INFORMATION:
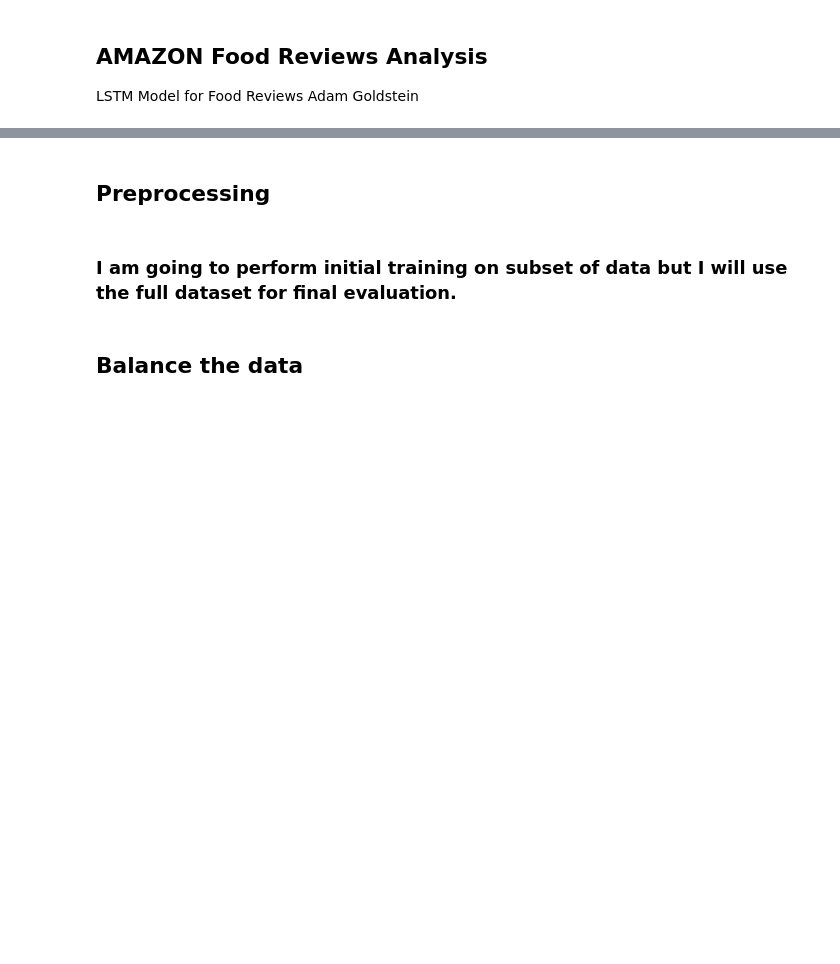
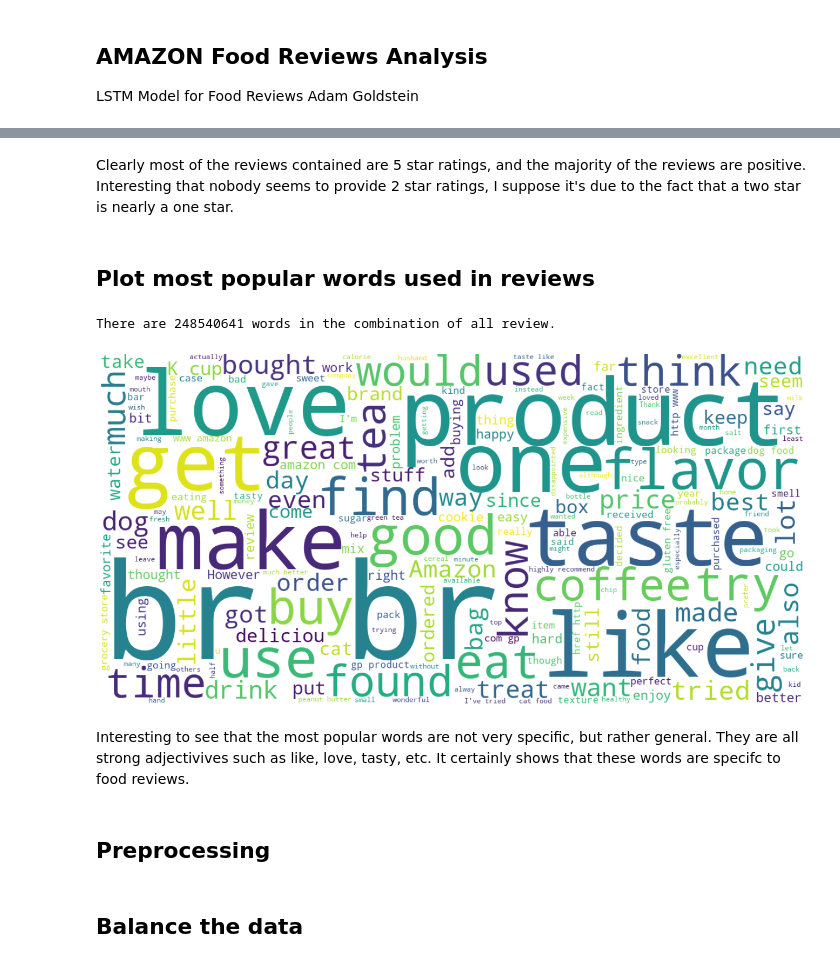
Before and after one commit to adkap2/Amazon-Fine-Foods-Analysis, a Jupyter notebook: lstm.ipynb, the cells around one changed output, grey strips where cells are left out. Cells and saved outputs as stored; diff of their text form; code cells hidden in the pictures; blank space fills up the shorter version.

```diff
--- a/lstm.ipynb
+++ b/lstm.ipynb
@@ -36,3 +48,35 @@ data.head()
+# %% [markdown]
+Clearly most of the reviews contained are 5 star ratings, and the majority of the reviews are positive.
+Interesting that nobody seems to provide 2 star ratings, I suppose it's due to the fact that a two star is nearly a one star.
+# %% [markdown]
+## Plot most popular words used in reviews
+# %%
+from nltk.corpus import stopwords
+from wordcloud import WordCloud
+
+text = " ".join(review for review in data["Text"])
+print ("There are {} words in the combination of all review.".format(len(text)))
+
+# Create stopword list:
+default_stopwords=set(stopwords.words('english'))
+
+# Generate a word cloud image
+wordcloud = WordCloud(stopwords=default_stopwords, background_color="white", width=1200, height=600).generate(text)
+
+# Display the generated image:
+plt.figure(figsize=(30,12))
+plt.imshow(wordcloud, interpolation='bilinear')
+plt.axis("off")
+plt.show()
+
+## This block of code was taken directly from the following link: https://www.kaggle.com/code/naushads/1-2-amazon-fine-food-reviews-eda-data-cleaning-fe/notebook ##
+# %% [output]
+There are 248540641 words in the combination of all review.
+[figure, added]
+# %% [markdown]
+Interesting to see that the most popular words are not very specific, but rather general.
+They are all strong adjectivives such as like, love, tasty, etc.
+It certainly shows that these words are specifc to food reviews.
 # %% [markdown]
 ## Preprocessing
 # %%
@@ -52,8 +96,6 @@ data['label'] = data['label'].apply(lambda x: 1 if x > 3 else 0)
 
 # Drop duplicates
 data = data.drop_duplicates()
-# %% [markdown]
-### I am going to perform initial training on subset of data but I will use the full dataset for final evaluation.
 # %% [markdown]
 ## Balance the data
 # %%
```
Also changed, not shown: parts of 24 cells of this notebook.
--
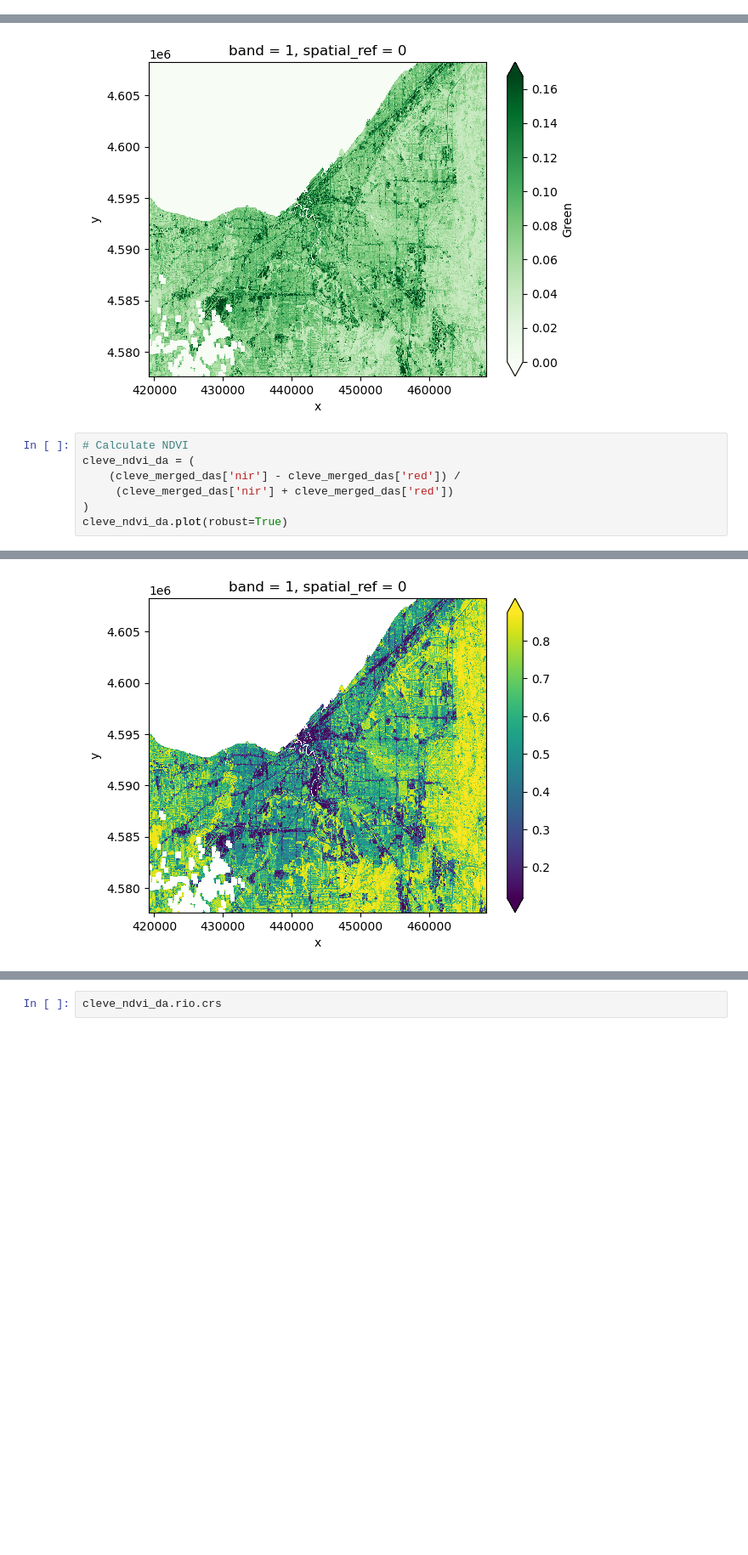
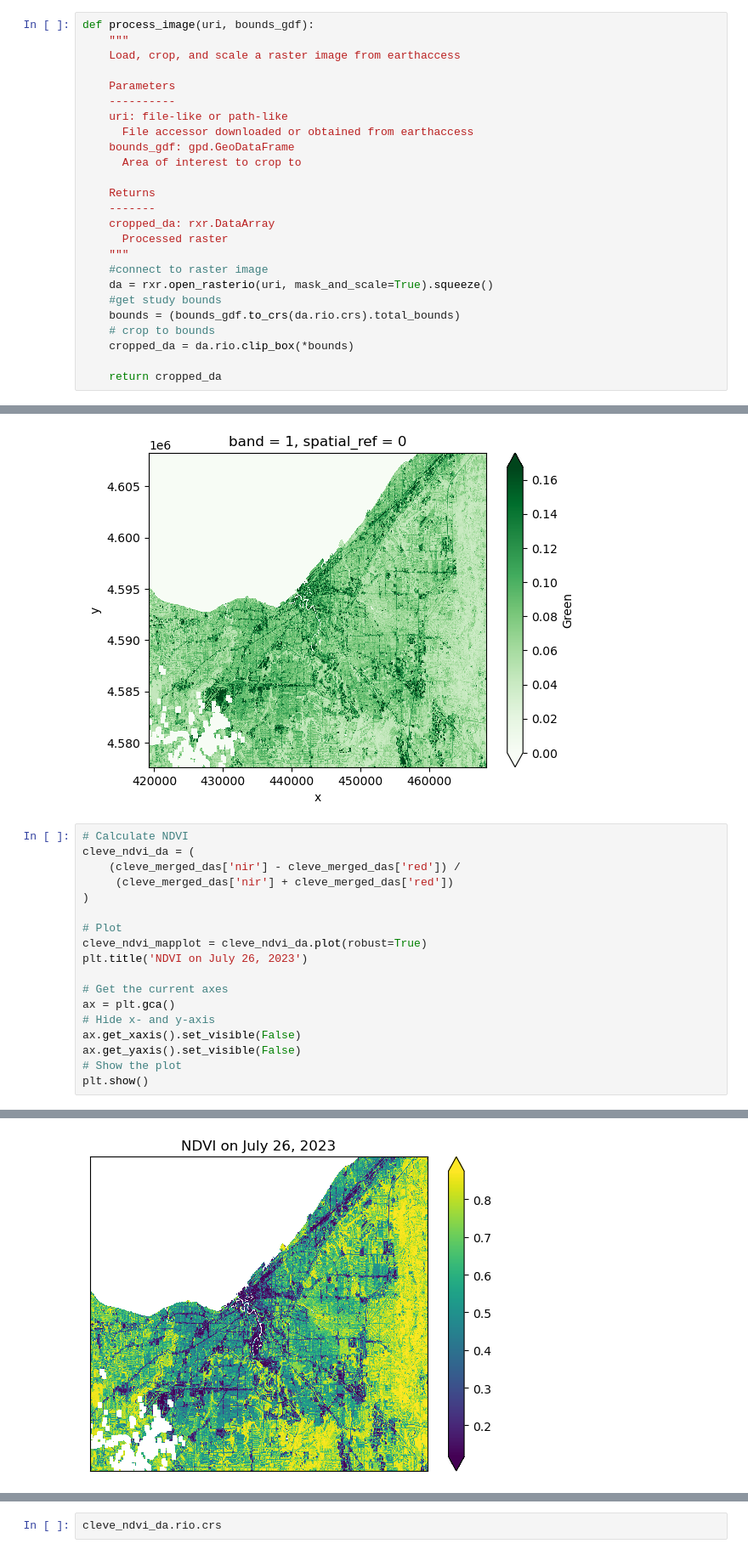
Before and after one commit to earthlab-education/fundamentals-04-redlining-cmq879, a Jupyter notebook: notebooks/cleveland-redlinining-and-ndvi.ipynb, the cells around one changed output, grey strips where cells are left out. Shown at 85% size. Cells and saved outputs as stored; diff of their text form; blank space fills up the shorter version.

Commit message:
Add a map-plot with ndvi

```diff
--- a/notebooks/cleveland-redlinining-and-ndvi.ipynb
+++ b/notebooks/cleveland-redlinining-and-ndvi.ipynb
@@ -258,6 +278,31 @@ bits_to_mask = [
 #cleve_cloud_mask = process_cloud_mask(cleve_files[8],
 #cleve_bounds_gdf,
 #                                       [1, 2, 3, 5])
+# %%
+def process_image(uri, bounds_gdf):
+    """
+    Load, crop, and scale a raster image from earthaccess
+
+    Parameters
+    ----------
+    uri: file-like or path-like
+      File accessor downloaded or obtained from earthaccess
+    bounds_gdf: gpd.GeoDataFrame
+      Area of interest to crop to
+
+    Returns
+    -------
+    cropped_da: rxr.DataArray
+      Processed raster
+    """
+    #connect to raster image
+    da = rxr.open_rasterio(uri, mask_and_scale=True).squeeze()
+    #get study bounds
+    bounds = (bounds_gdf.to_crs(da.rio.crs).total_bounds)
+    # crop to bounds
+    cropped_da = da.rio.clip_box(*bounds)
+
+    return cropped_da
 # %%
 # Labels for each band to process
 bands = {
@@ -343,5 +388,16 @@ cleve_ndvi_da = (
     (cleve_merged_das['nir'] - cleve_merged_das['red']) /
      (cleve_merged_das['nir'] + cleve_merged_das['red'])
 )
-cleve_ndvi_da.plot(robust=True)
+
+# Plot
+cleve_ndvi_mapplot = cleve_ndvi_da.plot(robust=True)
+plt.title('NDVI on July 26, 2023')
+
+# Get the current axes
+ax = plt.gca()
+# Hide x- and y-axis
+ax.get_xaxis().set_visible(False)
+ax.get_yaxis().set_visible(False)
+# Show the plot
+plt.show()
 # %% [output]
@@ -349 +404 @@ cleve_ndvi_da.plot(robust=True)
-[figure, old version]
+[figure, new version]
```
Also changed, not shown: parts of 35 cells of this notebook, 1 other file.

ABOUT THIS EXERCISE:
Search the entries above for "ipynb". Show every line that has it.

EXERCISE ANSWER:
Before and after one commit to adkap2/Amazon-Fine-Foods-Analysis, a Jupyter notebook: lstm.ipynb, the cells around one changed output, grey strips where cells are left out. Cells and saved outputs as stored; diff of their text form; code cells hidden in the pictures; blank space fills up the shorter version.
--- a/lstm.ipynb
+++ b/lstm.ipynb
Before and after one commit to earthlab-education/fundamentals-04-redlining-cmq879, a Jupyter notebook: notebooks/cleveland-redlinining-and-ndvi.ipynb, the cells around one changed output, grey strips where cells are left out. Shown at 85% size. Cells and saved outputs as stored; diff of their text form; blank space fills up the shorter version.
--- a/notebooks/cleveland-redlinining-and-ndvi.ipynb
+++ b/notebooks/cleveland-redlinining-and-ndvi.ipynb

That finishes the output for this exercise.